I mean: a lot of people keep saying Muslims should just respect the Danes' value of free speech…But what about them respecting our values? We would never have caused this outrage, in the first place, if they had respected our beliefs…I mean, how many people actually respect somebody's disrespect for them? Wouldn't that mean they should be able to respect our disrespect for their disrespect?
The thing is: Remember how our previous English teacher asked us, would we accept it if our boss made fun of us? No, wait…she asked us when would we stand up for ourselves. And almost every single one of said if we felt our religious beliefs were attacked in anyway. Personally, I wouldn't be that accepting of caricatures of my dad…or of definitely, I'm going to stick up for our Prophet. I don't think it was blown way out of proportion in the sense that if we didn't stand united on that, when would we? What would they have to do to us for us to actually protest? To actually care…this incident taught me one thing: we still feel. Yes, so many of us are obsessed with the latest video clip, coolest song, and whatever but no matter what we haven't forgotten our Prophet. Because if they can take that away from us, our love for him and our reverence and our protectiveness, then they can take everything away.

Oh and to Mathew:
Congrats on your blog!

Matt said...

Hi, I just found your blog via SaudiJeans. Yeah, I have mathew's name, but am not a blogger, so if you want me to ID myself so as no to confuse you between him and me, be sure to tell me. Why do you have the one photo of yourself surrounded by all the shoes and the other of your legs crossed as your profile photo? As far as your claims of a revolution via the 'net and blogs, I must say that's a bold statement that I'd agree with. It might happen faster than either of us could imagine. By the way, your command of English is quite good!

Anonymous said...

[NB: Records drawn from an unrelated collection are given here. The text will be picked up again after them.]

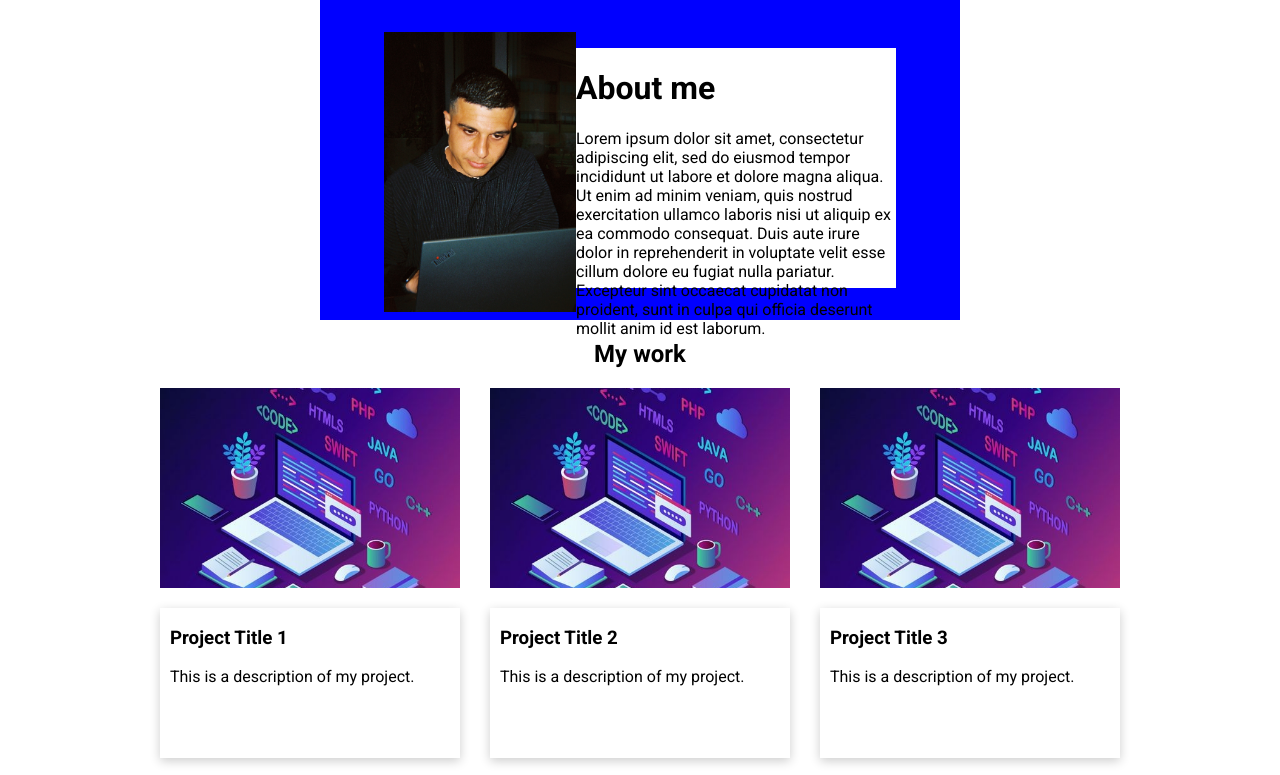
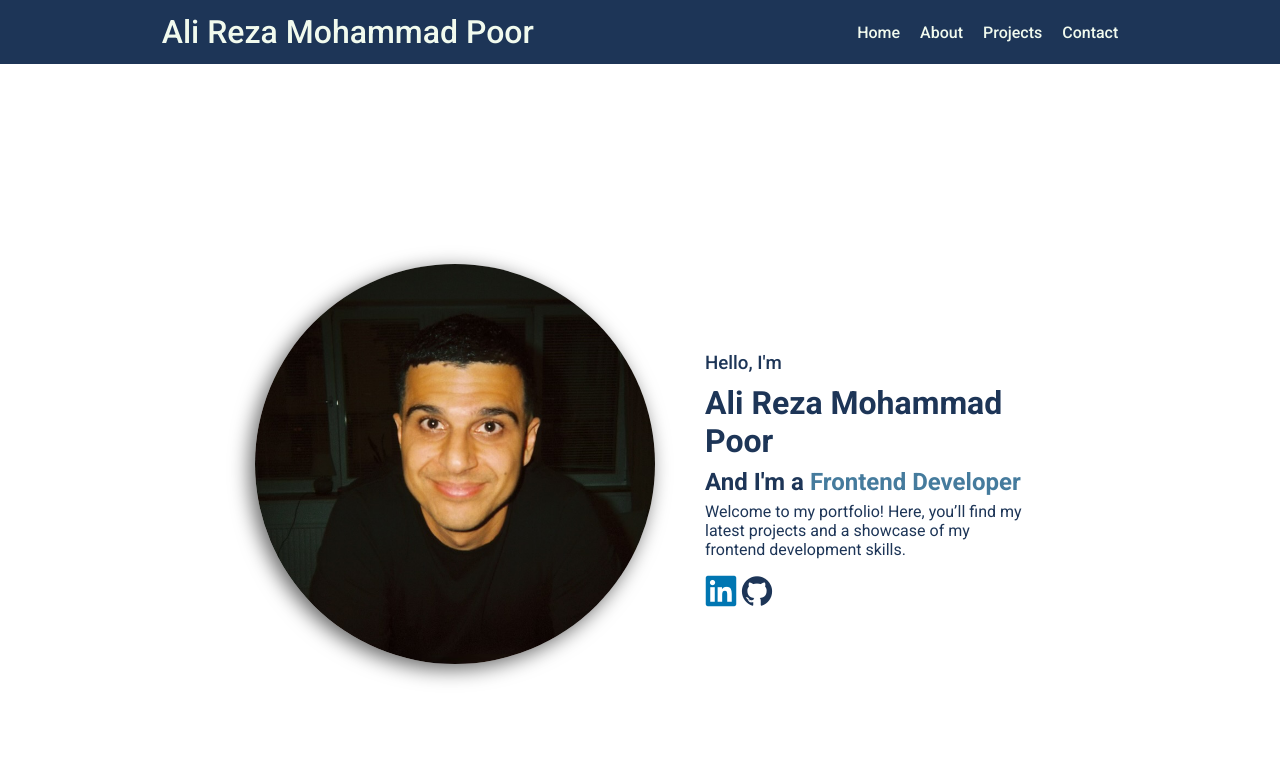
Before and after one commit to alirezamohammadpoor/homepage, a plain HTML site: page index.html in a window 1280 px wide. Shown: the top 775 px of the page. Drawn offline with nearby package versions, Linux system fonts and the light colour scheme.

Commit message:
Added header, navbar and changed layout of header-container which created a new landing page

```diff
--- a/index.html
+++ b/index.html
@@ -3,20 +3,35 @@
 <head>
   <meta charset="UTF-8">
   <meta name="viewport" content="width=device-width, initial-scale=1.0">
-  <title>Ali Reza's Homepage</title>
+  <title>Ali Reza's Portfolio</title>
   <link href="styles.css" rel="stylesheet">
+  <link rel="stylesheet" type='text/css' href="https://cdn.jsdelivr.net/gh/devicons/devicon@latest/devicon.min.css" />
+  <script src="//code.iconify.design/1/1.0.6/iconify.min.js"></script>
   <style>
 @import url('https://fonts.googleapis.com/css2?family=Roboto:ital,wght@0,100;0,300;0,400;0,500;0,700;0,900;1,100;1,300;1,400;1,500;1,700;1,900&display=swap');
 </style>
 </head>
 <body>
+<header class="header">
+  <a href="index.html" class="header-home">Ali Reza Mohammad Poor</a>
+  <nav class="navbar">
+  <a href="index.html">Home</a>
+  <a href="index.html">About</a>
+  <a href="index.html">Projects</a>
+  <a href="index.html">Contact</a>
+</nav>
+</header>
+
   <div class="header-container">
     <div class="profile"></div>
     <div class="about-me">
-      <h1 class="about-h1">About me</h1>
-      <p class="about-para">Lorem ipsum dolor sit amet, consectetur adipiscing elit, sed do eiusmod tempor incididunt ut labore et dolore magna aliqua. Ut enim ad minim veniam, quis nostrud exercitation ullamco laboris nisi ut aliquip ex ea commodo consequat. Duis aute irure dolor in reprehenderit in voluptate velit esse cillum dolore eu fugiat nulla pariatur. Excepteur sint occaecat cupidatat non proident, sunt in culpa qui officia deserunt mollit anim id est laborum.
-      </p>
-    </div>
+      <h3 class="about-h3">Hello, I'm</h3>
+      <h1 class="name-h1">Ali Reza Mohammad Poor</h1>
+      <h2 class="title-h2">And I'm a <span class="job">Frontend Developer</span></h2>
+      <p class="about-para">Welcome to my portfolio! Here, you’ll find my latest projects and a showcase of my frontend development skills.</p>
+      <i class="devicon-linkedin-plain colored"></i>
+      <i class="devicon-github-original"></i>
+  </div>
   </div>
 
   <h2 class="work-h2">My work</h2>
@@ -30,6 +45,8 @@
     <div class="project-disc">
       <h3 class="project-h3">Project Title 1</h3>
       <p class="disc-para">This is a description of my project.</p>
+      <a href="./sign-up-form/contact.html" target="_blank"><span class="iconify" data-icon="material-symbols:open-in-new"></span></a>
+      <i class="devicon-github-original"></i>
     </div>
     <div class="project-disc">
       <h3 class="project-h3">Project Title 2</h3>
@@ -61,9 +78,8 @@
   </div>
   <div class="contact-container">
     <h3 class="contact-h3">Contact me</h3>
-    <p class="contact-para">
-      Please get in touch <span class="contact-form"><a href="./sign-up-form/contact.html" target="_blank">here!</a></span>
-    </p>
+    <p class="contact-para">If you wish to get in touch with me for work, please input your details in this form <span class="contact-form"><a href="./sign-up-form/contact.html" target="_blank">here!</a></span>
+    and I'll get back to you as fast as possible.</p>
     <div class="contact-image"></div>
   </div>
 </body>
--- a/styles.css
+++ b/styles.css
@@ -5,44 +5,113 @@ body {
   justify-content: center;
   flex-direction: column;
   align-items: center;
+  color: #1D3557;
+}
+
+a:visited {
+  color: #F1FAEE;
+}
+
+a:link {
+  text-decoration: none;
+  color: #F1FAEE;
+}
+a:hover {
+  color: #F1FAEE;
+}
+
+a:active {
+  color: #F1FAEE;
+}
+
+
+.header {
+  height: 8vh;
+  width: 100vw;
+  background-color: #1D3557;
+  display: flex;
+  align-items: center;
+  justify-content: space-around;
+}
+
+.header-home {
+  font-weight: 500;
+  font-size: 2rem;
+  text-decoration: none;
+}
+
+.navbar {
+  display: flex;
+  gap: 20px;
+  align-items: center;
+  font-weight: 500;
 }
 
 .header-container {
-background-color: blue;
-width: 50vw;
-height: 40vh;
+background-color: white;
+min-width: 80vw;
+min-height: 100vh;
 display: flex;
+justify-content: center;
+align-items: center;
+gap: 50px;
 }
 
 .profile {
-  background-image: url(./images/header-image.JPG);
+  background-image: url(./images/profile.JPeG);
   background-repeat: no-repeat;
   background-position: center;
   background-size: cover;
-  height: 35vh;
-  width: 15vw;
-  position: relative;
-  top: 10%;
-  left: 10%;
+  border-radius: 50%;
+  min-height: 400px;
+  min-width: 400px;
+  overflow: hidden;
+  box-shadow: -5px 5px 20px rgb(0 0 0 / 0.6);
+  transition: all 3s ease;
 }
 
 .about-me {
   background-color: white;
   height: 30vh;
   width: 25vw;
-  position: relative;
-  left: 10%;
-  top: 15%;
+  transition: all 3s ease;
 }
 
-.about-h1 {
+.about-h3 {
+  font-weight: 500;
+  line-height: 0px;
+}
 
+.name-h1 {
+
+}
+
+.title-h2 {
+  line-height: 0px;
+}
+
+.job {
+  color: #457B9D;
+  transition: color 3s ease, opacity 3s ease;
 }
 .about-para {
 
 }
 
+.devicon-linkedin-plain, .devicon-github-original {
+  font-size: 2em;
+}
+
+.iconify {
+  font-size: 2em;
+}
+.devicon-github-original-wordmark {
+  font-size: ;
+}
+
 .work-h2 {
+  font-weight: 400;
+
 }
 
 .project-container {
@@ -51,6 +120,7 @@ display: flex;
   grid-template-rows: 200px 150px 250px 150px;
   column-gap: 30px;
   row-gap: 20px;
+
 }
 
 .project {
@@ -58,33 +128,39 @@ display: flex;
   background-repeat: no-repeat;
   background-position: center;
   background-size: cover;
+  box-shadow: 0 3px 10px rgb(0 0 0 / 0.7);
 }
 
 .project-disc {
-  background-color: white;
+  background-color: #1D3557;
   box-shadow: 0 3px 10px rgb(0 0 0 / 0.2);
   border: none;
   padding-left: 10px;
+  color: #F1FAEE;
 }
 
 .disc-para {
-
+  font-weight: 600;
 }
 
 .contact-container {
-  background-color: blue;
+  background-color: rgb(255, 255, 255);
   width: 50vw;
   height: 40vh;
   display: flex;
   margin-top: 20vh;
+  display: flex;
+  flex-direction: column;
+  justify-content: center;
+  align-items: center;
 }
 
 .contact-h3 {
-  color: white;
+  color: black;
 }
 
 .contact-para {
-  color: white;
+  color: black;
 }
 
 .contact-image {
@@ -95,9 +171,11 @@ display: flex;
   height: 35vh;
   width: 15vw;
   position: relative;
+  box-shadow: 0 3px 10px rgb(0 0 0 / 0.7);
 }
 
 .contact-form {
-  color: red;
+  color: black;
   cursor: pointer;
+
 }
```
Also changed, not shown: images/profile.jpeg (added).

All i have to say is: touché to a&m. they sed exactly wut i wuz thinking and i cudn't have done a better job. thank you. and by the way...about freedom of speech. wen in a certain program they were talking bout Scary Movie 4 which had a couple of parts of an actor making fun of Bush. And then a hollywood director or producer sed that hollywood shud really be careful with certain comments or jokes bout the president. and then they tell us to calm down because we're defending our Prophet and religion with the Excuse (with a capital e) of freedom of speech. puh leeez...i mean im not up for the whole bombing crap...but seriously...its the Excuse that they come up with is wut drives me crazy.